GES017 - Golden Cross House & South African Embassy
Opposite Charing Cross Station, where the Strand runs into Trafalgar Square is not the quietest of places. A mecca for those seeking to grab a night bus home through the night, or a nasty burger from the all night McDonalds. Attempting to climb the scaffold wasn't going to be easy. As i circled the building for a final reccie and to build courage. I waded through about 20 police officers checking people for something. Hilariously no one bothered me.
I walked back to Oscar Wilde's memorial and sat waiting for a police van in front of me to move off. 10mins later it did. I donned my hi-vis and helmet, and made a fairly scrappy attempt to be professional and shinny up the scaffold. The building appeared to be live, so i was extra careful to be quiet, not easy on loose planked scaffold. Decades of scaffold stealth helps a fair bit though. Back and forth, and finally I reached the roof. Nelson's column stood up in front of me.
A heras fence divided the South African Embassy from Golden Cross house. Quickly dealt with it was the infra-red detectors next. I managed to avoid them, and crawled underneath the very large and very much on cctv cameras. Finally I got to where I wanted to be, on the apex of the roof at the front of South Africa House. Below me was Trafalgar Square in all it's glory.
A clearer shot of the National Portrait Gallery, with St Martin's in the field on the right.
A clearer shot of St. Martins-in-the-Fields, seems strange to see it as one building, rather than being one side of the imposing structure.
Lower Covent Garden and the Strand
After a brief snooze, it was dawn, but sadly no red/orangey skies. This was dawn over Trafalgar Square.

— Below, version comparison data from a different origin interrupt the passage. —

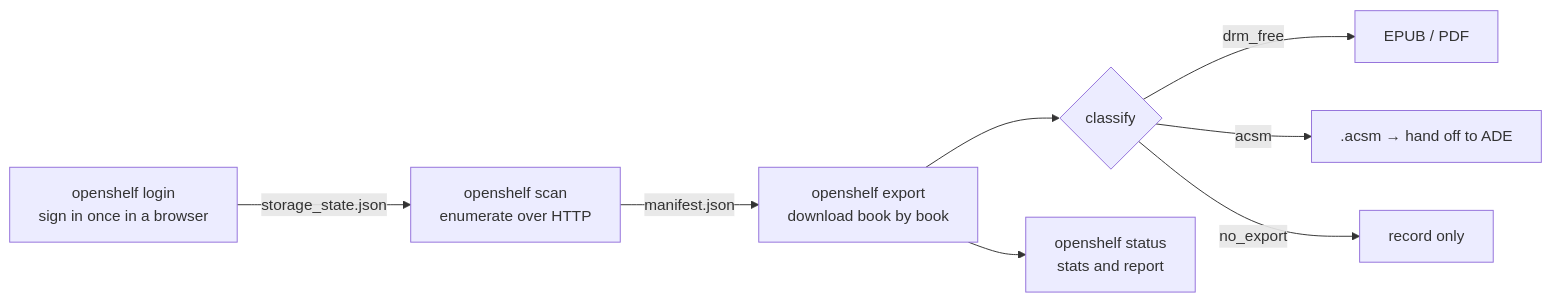
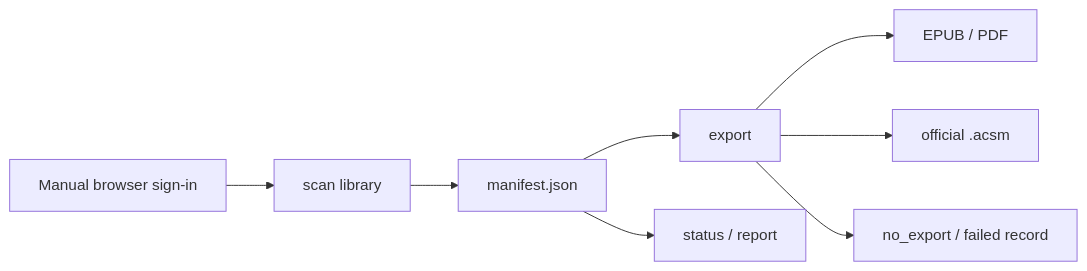
Before and after one commit to SanHsien/openshelf: the diagram in README.en.md, drawn with Mermaid. The commit also changed other lines of this file and 1 other file, not shown here.

````diff
--- a/README.en.md
+++ b/README.en.md
@@ -78,10 +90,10 @@
 ```mermaid
 flowchart LR
-    A[openshelf login<br/>sign in once in a browser] -->|storage_state.json| B[openshelf scan<br/>enumerate over HTTP]
-    B -->|manifest.json| C[openshelf export<br/>download book by book]
-    C --> D{classify}
-    D -->|drm_free| E[EPUB / PDF]
-    D -->|acsm| F[.acsm → hand off to ADE]
-    D -->|no_export| G[record only]
-    C --> H[openshelf status<br/>stats and report]
+    A[Manual browser sign-in] --> B[scan library]
+    B --> C[manifest.json]
+    C --> D[export]
+    D --> E[EPUB / PDF]
+    D --> F[official .acsm]
+    D --> G[no_export / failed record]
+    C --> H[status / report]
 ```
````
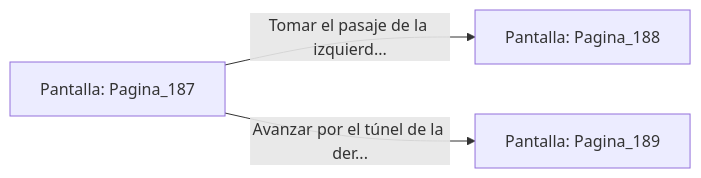
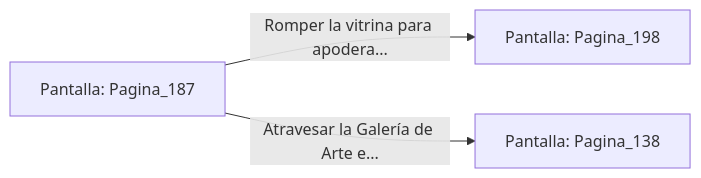
One commit to metsuke/mpl changed the diagram in sample/eligejuego-vault/Pantalla_Pagina_187.md. Above: the diagram before and after it, drawn with Mermaid. The commit also changed other lines of this file and 635 other files, not shown here.

First line of the commit message:
fix: añadir Pagina_1 como pantalla inicial en capitulo_01.mpl

````diff
--- a/sample/eligejuego-vault/Pantalla_Pagina_187.md
+++ b/sample/eligejuego-vault/Pantalla_Pagina_187.md
@@ -20,6 +24,6 @@
 ```mermaid
 graph LR
     P_Pagina_187["Pantalla: Pagina_187"]
-    P_Pagina_187 -->|"Tomar el pasaje de la izquierd..."| P_Pagina_188["Pantalla: Pagina_188"]
-    P_Pagina_187 -->|"Avanzar por el túnel de la der..."| P_Pagina_189["Pantalla: Pagina_189"]
+    P_Pagina_187 -->|"Romper la vitrina para apodera..."| P_Pagina_198["Pantalla: Pagina_198"]
+    P_Pagina_187 -->|"Atravesar la Galería de Arte e..."| P_Pagina_138["Pantalla: Pagina_138"]
 ```
````
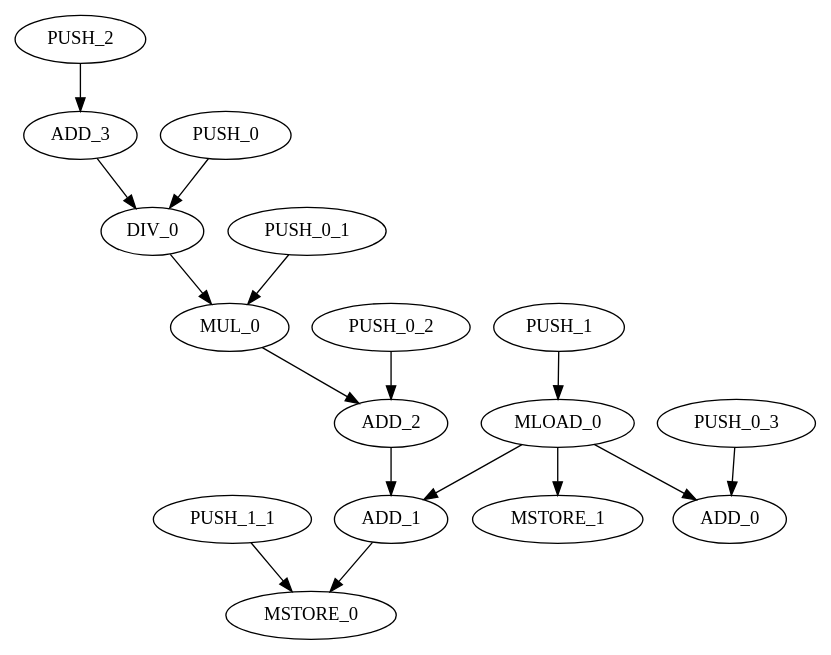
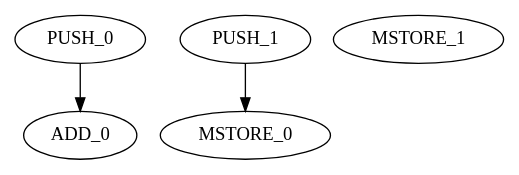
The diagram in extended.dot (costa-group/gasol-optimizer), drawn with Graphviz before and after one commit. The commit also changed 122 other files, not shown here.

```diff
--- a/extended.dot
+++ b/extended.dot
@@ -1,83 +1,26 @@
 digraph {
-	graph [bb="0,0,598.89,468"];
+	graph [bb="0,0,366.44,108"];
 	node [label="\N"];
 	ADD_0	[height=0.5,
 		label=ADD_0,
-		pos="534.75,90",
+		pos="48.746,18",
 		width=1.1735];
-	MLOAD_0	[height=0.5,
-		label=MLOAD_0,
-		pos="405.75,162",
-		width=1.5887];
-	MLOAD_0 -> ADD_0	[pos="e,509.61,104.64 433.1,146.15 452.82,135.46 479.55,120.95 500.66,109.5"];
-	ADD_1	[height=0.5,
-		label=ADD_1,
-		pos="280.75,90",
-		width=1.1735];
-	MLOAD_0 -> ADD_1	[pos="e,305.4,104.8 378.93,145.98 360.02,135.39 334.55,121.13 314.29,109.79"];
+	MSTORE_0	[height=0.5,
+		label=MSTORE_0,
+		pos="172.75,18",
+		width=1.7693];
 	MSTORE_1	[height=0.5,
 		label=MSTORE_1,
-		pos="405.75,90",
+		pos="302.75,90",
 		width=1.7693];
-	MLOAD_0 -> MSTORE_1	[pos="e,405.75,108.1 405.75,143.7 405.75,135.98 405.75,126.71 405.75,118.11"];
-	MSTORE_0	[height=0.5,
-		label=MSTORE_0,
-		pos="220.75,18",
-		width=1.7693];
-	ADD_1 -> MSTORE_0	[pos="e,235,35.633 266.83,72.765 259.37,64.056 250.01,53.147 241.69,43.435"];
-	ADD_2	[height=0.5,
-		label=ADD_2,
-		pos="280.75,162",
-		width=1.1735];
-	ADD_2 -> ADD_1	[pos="e,280.75,108.1 280.75,143.7 280.75,135.98 280.75,126.71 280.75,118.11"];
-	MUL_0	[height=0.5,
-		label=MUL_0,
-		pos="159.75,234",
-		width=1.2277];
-	MUL_0 -> ADD_2	[pos="e,256.71,176.91 184.23,218.83 202.56,208.23 227.81,193.62 247.89,182.01"];
-	DIV_0	[height=0.5,
-		label=DIV_0,
-		pos="102.75,306",
-		width=1.0652];
-	DIV_0 -> MUL_0	[pos="e,146.2,251.63 115.97,288.76 123.06,280.06 131.94,269.15 139.85,259.43"];
-	ADD_3	[height=0.5,
-		label=ADD_3,
-		pos="48.746,378",
-		width=1.1735];
-	ADD_3 -> DIV_0	[pos="e,90.289,323.15 61.27,360.76 68.017,352.02 76.477,341.05 83.993,331.31"];
 	PUSH_0	[height=0.5,
 		label=PUSH_0,
-		pos="157.75,378",
+		pos="48.746,90",
 		width=1.354];
-	PUSH_0 -> DIV_0	[pos="e,115.69,323.47 144.71,360.41 137.93,351.78 129.51,341.06 121.99,331.5"];
+	PUSH_0 -> ADD_0	[pos="e,48.746,36.104 48.746,71.697 48.746,63.983 48.746,54.712 48.746,46.112"];
 	PUSH_1	[height=0.5,
 		label=PUSH_1,
-		pos="406.75,234",
+		pos="172.75,90",
 		width=1.354];
-	PUSH_1 -> MLOAD_0	[pos="e,405.99,180.1 406.5,215.7 406.39,207.98 406.26,198.71 406.13,190.11"];
-	PUSH_2	[height=0.5,
-		label=PUSH_2,
-		pos="48.746,450",
-		width=1.354];
-	PUSH_2 -> ADD_3	[pos="e,48.746,396.1 48.746,431.7 48.746,423.98 48.746,414.71 48.746,406.11"];
-	PUSH_0_1	[height=0.5,
-		label=PUSH_0_1,
-		pos="217.75,306",
-		width=1.6429];
-	PUSH_0_1 -> MUL_0	[pos="e,173.39,251.47 204,288.41 196.78,279.69 187.79,268.85 179.8,259.21"];
-	PUSH_0_2	[height=0.5,
-		label=PUSH_0_2,
-		pos="280.75,234",
-		width=1.6429];
-	PUSH_0_2 -> ADD_2	[pos="e,280.75,180.1 280.75,215.7 280.75,207.98 280.75,198.71 280.75,190.11"];
-	PUSH_1_1	[height=0.5,
-		label=PUSH_1_1,
-		pos="161.75,90",
-		width=1.6429];
-	PUSH_1_1 -> MSTORE_0	[pos="e,206.45,35.956 175.73,72.411 182.97,63.82 191.95,53.159 199.99,43.627"];
-	PUSH_0_3	[height=0.5,
-		label=PUSH_0_3,
-		pos="539.75,162",
-		width=1.6429];
-	PUSH_0_3 -> ADD_0	[pos="e,535.97,108.1 538.51,143.7 537.96,135.98 537.3,126.71 536.68,118.11"];
+	PUSH_1 -> MSTORE_0	[pos="e,172.75,36.104 172.75,71.697 172.75,63.983 172.75,54.712 172.75,46.112"];
 }
```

From the apex of the front roof, the Portrait Gallery and St. Martins.
A shot of Nelson's column.
I snapped away a few more shots, as dawn came up the light gave different opportunities. I used one of the opportunities to do a self portrait.
My zoom picked out the oddity of Trafalgar Square, the 'forth plinth' and the inability of anyone to decide what to do with it.
Looking across the rooftops to Westminster Abbey
A clearer shot of Admiralty Arch and the southern end of the square.
The roof of the Portrait Gallery and on to the BT tower.
And one final shot of St.Martin's in the Field in daylight.
It was now 5.30am, and time to head down. As I got back to the only way down, I was greated with a guy on the scaffold. A bemused nod, and I walked on, pretending to photograph things, as I had my camera out. Shiiiit! How am I going to get down. I took shelter in a lift gear house, and thought about things for a second. Maybe he's just checking the scaff and will go away! After quarter of an hour, I went to the top of the scaff, and heard spraying. They were cleaning the wall of the building with a hose poking through the scaffold layers. I watched, hoping they'd go to the far end of the scaff layer, and I could quickly whip down. They didn't. They went half way, and then down the next layer.
I decided to wait until they were at the point where they were furthest from the ladder, and just go for it. So around quarter past 6, I began to descend. As I passed the level they were on, I was about 8m away from them. "Morning" I said as they watched me descend. I now had to walk underneath them to get to the next ladder down. They then asked the question I feared, "Erm, can i ask what you're doing here?" "I'm doing some marketing shots (points to tripod on bag) for the building. They said I had to be down by 6, so I'm running late. You won't say anything will you?" "Nah, you're alright mate." And I clambered on down. the water from the hose dripping all over the place. I then did some monkey bar practice, and disappeared off into the morning bus crowds. Phew!